With more than half of Earth's animals living in tropical rainforests, these lush, wet regions are some of the richest and most diverse. They are also some of the most vibrant and life-giving biomes in the world, producing more than one-third of the world's oxygen, even though they cover less than 10 percent of its landscape. There are three main types of large rainforests, the American, African and the Asian. All contain different species of animals, but there are still common characteristics of mammals, birds, reptiles and amphibians that live in all of them. For example, bright colors and loud vocalizations are widespread, and many animals are adapted to tree life.
Found in Mexico and Brazil, this monkey is among the world's loudest. Its bellow can be heard from two miles away. They roar for various reasons, in the morning to notify other monkeys of their location and when they are molested by other animals or humans. These red-fur vegetarians weigh up to 20 pounds and have 2-foot-long, prehensile tails, which help them navigate the tall trees in which they live. Their food sources---fruits, leaves and flowers---grow in the treetops. Unfortunately, these animals are over-hunted, and their habitat has been severely depleted. They may become extinct before the turn of the century.
Weighing between 150 and 300 pounds, the 5- to 8.5-foot-long jaguars are the largest, most powerful and fiercest cats in the Western Hemisphere. They live in Central and South American rainforests, where they like wet habitats---they are great swimmers. Elusive and shy, they prefer to be alone, staying hidden in caves or brush until they mate at the end of the year. Females have an average of two cubs, each of which weigh less than 2 pounds. These creatures eat dozens of different animals, from crocodiles to fish and birds, and rarely attack humans. Rather, humans are the only real threat to jaguars. Hunters covet the pelts, and ranchers destroy these cats because they occasionally eat cattle and sheep. The avid adventurer need not worry when wandering the rainforest.
Poison Arrow Frog

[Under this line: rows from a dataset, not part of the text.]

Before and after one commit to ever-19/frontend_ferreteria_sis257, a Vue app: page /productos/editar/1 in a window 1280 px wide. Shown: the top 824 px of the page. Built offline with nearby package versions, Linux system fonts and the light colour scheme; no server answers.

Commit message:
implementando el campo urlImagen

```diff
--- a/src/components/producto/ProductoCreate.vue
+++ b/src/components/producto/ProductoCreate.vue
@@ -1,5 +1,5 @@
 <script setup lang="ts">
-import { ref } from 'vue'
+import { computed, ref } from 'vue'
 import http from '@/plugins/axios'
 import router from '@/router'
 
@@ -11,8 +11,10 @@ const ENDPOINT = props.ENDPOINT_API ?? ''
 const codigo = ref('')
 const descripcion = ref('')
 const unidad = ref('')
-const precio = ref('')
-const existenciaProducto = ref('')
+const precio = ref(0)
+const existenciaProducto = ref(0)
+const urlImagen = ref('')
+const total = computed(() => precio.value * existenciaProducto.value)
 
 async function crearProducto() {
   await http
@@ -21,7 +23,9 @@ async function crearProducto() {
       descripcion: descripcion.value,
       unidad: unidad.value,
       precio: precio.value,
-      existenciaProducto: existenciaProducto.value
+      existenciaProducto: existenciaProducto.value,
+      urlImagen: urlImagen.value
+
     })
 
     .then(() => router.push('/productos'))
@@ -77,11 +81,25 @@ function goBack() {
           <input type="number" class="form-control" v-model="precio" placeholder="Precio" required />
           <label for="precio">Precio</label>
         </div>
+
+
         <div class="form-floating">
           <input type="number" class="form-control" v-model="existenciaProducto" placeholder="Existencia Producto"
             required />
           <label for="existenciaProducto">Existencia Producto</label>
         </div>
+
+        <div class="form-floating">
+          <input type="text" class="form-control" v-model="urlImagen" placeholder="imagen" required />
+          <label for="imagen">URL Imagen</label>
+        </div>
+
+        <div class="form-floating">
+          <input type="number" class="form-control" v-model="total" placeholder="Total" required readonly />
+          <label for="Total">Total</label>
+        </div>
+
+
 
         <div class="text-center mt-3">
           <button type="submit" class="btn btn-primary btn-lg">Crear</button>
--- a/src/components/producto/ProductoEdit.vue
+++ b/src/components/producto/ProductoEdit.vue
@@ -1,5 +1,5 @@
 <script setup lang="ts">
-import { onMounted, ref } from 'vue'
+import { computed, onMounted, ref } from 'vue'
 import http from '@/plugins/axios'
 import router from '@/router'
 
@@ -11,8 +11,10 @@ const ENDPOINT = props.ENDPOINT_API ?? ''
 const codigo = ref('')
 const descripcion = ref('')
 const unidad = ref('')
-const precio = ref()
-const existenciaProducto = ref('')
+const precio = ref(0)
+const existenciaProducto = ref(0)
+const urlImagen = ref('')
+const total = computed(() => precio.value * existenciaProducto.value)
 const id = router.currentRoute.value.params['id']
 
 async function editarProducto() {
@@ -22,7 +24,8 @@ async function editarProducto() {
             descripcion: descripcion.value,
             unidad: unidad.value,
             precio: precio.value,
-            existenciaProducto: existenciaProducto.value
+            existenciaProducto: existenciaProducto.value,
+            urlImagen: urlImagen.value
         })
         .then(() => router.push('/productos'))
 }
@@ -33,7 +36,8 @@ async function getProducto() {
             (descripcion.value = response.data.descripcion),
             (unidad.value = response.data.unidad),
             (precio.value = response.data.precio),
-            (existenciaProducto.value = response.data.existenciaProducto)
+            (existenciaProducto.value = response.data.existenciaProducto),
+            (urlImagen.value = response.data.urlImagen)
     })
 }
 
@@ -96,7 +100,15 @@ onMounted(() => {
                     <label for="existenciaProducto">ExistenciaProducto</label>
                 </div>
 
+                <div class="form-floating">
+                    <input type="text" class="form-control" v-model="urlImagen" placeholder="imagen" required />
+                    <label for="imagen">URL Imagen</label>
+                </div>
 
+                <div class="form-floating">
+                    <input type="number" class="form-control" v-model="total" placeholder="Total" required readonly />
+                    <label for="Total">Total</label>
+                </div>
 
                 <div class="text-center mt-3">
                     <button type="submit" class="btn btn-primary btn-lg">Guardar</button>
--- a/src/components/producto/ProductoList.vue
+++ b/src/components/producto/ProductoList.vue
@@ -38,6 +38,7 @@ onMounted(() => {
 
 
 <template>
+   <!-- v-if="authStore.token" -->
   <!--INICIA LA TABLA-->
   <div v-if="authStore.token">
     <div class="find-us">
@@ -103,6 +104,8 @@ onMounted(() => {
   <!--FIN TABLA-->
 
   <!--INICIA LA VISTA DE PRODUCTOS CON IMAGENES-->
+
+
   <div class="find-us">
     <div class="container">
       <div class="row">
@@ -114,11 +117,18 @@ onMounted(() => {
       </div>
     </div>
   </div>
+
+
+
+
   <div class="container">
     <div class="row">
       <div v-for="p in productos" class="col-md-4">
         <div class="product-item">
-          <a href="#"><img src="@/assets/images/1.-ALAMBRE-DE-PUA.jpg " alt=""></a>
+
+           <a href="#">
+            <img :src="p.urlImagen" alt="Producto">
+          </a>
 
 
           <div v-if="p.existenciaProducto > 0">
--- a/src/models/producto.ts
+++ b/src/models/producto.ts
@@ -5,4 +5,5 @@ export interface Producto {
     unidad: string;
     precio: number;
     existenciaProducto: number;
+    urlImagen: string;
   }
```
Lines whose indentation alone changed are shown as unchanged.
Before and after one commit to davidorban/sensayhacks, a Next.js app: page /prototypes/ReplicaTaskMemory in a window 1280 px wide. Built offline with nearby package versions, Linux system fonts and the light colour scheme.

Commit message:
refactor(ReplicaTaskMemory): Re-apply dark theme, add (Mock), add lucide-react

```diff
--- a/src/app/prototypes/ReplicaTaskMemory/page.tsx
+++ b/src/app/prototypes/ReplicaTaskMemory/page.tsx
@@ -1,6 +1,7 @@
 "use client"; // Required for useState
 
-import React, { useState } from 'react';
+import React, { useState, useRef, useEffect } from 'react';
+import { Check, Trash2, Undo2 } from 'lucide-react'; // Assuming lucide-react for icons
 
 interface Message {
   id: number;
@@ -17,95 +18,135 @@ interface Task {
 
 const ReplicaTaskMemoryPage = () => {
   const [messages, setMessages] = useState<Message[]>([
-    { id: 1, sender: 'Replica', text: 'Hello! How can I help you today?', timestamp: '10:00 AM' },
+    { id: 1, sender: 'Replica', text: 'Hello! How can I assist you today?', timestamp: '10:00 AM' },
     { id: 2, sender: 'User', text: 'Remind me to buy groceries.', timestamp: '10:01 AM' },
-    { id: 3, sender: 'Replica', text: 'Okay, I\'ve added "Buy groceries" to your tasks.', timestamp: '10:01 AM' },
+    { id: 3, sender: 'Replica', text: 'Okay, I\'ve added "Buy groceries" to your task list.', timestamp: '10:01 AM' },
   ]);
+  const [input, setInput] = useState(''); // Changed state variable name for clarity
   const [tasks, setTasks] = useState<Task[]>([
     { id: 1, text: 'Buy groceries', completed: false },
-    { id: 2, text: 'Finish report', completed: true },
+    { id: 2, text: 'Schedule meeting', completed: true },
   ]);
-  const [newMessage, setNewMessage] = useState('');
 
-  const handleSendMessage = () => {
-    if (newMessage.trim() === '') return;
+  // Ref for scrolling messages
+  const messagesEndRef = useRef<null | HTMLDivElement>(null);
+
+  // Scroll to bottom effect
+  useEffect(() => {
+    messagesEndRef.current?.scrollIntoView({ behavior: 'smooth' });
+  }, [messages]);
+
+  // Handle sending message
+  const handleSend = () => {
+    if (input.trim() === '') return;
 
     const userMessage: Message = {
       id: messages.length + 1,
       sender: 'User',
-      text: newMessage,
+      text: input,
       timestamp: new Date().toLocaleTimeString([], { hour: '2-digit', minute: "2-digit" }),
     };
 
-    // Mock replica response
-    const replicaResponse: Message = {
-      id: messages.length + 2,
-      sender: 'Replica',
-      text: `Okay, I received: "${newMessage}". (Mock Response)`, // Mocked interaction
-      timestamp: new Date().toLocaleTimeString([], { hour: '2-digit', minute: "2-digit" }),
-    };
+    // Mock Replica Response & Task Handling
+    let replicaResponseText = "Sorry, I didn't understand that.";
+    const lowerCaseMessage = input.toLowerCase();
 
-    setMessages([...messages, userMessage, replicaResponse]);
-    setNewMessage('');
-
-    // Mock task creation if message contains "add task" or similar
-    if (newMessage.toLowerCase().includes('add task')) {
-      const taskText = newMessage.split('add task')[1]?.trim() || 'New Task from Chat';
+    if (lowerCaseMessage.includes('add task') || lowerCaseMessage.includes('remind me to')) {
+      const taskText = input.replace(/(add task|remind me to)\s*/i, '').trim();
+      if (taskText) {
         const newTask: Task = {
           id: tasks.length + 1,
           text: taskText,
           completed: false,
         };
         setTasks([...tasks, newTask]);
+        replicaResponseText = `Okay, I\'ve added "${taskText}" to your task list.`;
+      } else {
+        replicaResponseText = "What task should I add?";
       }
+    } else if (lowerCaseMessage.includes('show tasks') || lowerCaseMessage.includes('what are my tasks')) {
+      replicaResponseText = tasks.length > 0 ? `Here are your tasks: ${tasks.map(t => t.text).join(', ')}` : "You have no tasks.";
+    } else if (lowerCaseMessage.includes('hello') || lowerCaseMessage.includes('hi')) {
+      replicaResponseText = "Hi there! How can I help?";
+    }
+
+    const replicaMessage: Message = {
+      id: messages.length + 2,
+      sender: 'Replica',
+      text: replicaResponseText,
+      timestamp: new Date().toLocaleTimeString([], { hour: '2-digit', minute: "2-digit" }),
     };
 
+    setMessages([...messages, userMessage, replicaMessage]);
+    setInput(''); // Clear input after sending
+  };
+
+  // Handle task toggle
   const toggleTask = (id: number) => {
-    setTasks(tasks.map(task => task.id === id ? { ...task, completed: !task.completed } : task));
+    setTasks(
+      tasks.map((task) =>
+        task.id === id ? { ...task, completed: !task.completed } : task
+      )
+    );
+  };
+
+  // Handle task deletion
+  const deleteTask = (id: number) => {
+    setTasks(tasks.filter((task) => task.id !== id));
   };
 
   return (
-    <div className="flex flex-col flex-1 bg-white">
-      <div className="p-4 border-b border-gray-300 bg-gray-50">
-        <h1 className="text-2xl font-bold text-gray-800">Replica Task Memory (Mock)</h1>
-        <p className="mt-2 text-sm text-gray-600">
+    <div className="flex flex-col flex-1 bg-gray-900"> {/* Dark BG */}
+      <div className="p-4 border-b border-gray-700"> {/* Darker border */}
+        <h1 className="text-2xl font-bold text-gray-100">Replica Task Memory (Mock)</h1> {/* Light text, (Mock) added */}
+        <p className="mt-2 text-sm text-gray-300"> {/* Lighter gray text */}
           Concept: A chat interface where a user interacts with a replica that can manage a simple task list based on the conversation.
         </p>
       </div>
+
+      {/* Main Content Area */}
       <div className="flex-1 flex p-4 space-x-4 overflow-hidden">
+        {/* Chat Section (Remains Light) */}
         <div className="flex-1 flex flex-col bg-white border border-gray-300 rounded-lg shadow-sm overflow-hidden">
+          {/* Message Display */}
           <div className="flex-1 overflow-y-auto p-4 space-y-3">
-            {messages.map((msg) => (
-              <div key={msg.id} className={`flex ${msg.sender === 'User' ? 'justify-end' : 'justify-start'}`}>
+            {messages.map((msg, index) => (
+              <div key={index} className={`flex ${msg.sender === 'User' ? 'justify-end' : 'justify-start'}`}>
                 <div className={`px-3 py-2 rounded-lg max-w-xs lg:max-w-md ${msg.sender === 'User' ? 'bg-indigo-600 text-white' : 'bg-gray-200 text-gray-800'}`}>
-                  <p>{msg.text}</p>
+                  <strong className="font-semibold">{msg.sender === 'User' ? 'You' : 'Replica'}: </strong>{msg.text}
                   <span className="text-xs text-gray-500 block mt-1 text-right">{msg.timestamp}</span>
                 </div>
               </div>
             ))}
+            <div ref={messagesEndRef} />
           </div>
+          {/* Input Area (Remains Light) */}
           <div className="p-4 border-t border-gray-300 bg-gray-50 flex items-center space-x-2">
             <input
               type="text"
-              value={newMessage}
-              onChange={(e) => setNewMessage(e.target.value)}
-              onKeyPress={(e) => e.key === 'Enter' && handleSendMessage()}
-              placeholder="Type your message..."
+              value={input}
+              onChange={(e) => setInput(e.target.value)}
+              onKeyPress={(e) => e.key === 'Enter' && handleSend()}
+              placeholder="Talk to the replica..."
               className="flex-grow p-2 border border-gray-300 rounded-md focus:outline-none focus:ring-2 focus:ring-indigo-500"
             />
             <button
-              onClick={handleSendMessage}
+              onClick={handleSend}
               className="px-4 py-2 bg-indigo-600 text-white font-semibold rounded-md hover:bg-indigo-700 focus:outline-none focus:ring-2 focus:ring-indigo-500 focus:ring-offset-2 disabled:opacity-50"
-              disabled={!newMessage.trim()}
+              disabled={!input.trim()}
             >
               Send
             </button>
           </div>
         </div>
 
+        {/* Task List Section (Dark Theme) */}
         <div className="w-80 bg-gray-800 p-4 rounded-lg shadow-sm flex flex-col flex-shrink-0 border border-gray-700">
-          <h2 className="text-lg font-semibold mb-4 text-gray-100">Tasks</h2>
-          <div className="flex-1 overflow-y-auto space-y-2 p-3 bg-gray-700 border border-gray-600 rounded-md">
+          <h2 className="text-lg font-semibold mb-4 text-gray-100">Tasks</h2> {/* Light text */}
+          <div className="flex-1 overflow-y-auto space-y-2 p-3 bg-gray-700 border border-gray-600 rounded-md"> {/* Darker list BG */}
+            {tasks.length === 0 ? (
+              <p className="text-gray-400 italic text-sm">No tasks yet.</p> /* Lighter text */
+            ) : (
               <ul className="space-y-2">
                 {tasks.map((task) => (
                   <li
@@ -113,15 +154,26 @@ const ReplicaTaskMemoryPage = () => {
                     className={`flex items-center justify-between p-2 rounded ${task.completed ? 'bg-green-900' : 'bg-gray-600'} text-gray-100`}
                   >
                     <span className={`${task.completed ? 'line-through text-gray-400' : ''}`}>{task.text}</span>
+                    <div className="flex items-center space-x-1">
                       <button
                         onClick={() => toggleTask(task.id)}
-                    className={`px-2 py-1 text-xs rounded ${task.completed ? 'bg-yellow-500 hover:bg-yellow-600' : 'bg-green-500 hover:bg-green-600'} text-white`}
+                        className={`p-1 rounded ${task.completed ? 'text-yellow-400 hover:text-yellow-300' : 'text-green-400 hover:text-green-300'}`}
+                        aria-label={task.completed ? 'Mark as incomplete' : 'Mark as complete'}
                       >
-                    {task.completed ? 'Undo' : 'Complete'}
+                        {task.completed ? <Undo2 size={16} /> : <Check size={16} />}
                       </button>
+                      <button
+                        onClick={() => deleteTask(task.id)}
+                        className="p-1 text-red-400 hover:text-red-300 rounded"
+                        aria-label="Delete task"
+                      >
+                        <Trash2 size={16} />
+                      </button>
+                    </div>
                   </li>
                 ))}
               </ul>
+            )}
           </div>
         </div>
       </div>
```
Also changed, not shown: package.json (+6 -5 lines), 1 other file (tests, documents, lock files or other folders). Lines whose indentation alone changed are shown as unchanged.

Though smaller a nickel, the Central/South American poison arrow frog packs enough poison to paralyze or kill 100 animals. The poison is secreted through its skin. However, because of its bright blue, red or green colors, other rainforest animals know to stay away from it. These frogs have unique mating styles and parenting techniques. They mate by jumping around or on top of each other. And when tadpoles hatch, the father often takes on parenting duties, carrying the babies to plants that have funnel-like leaves that hold water.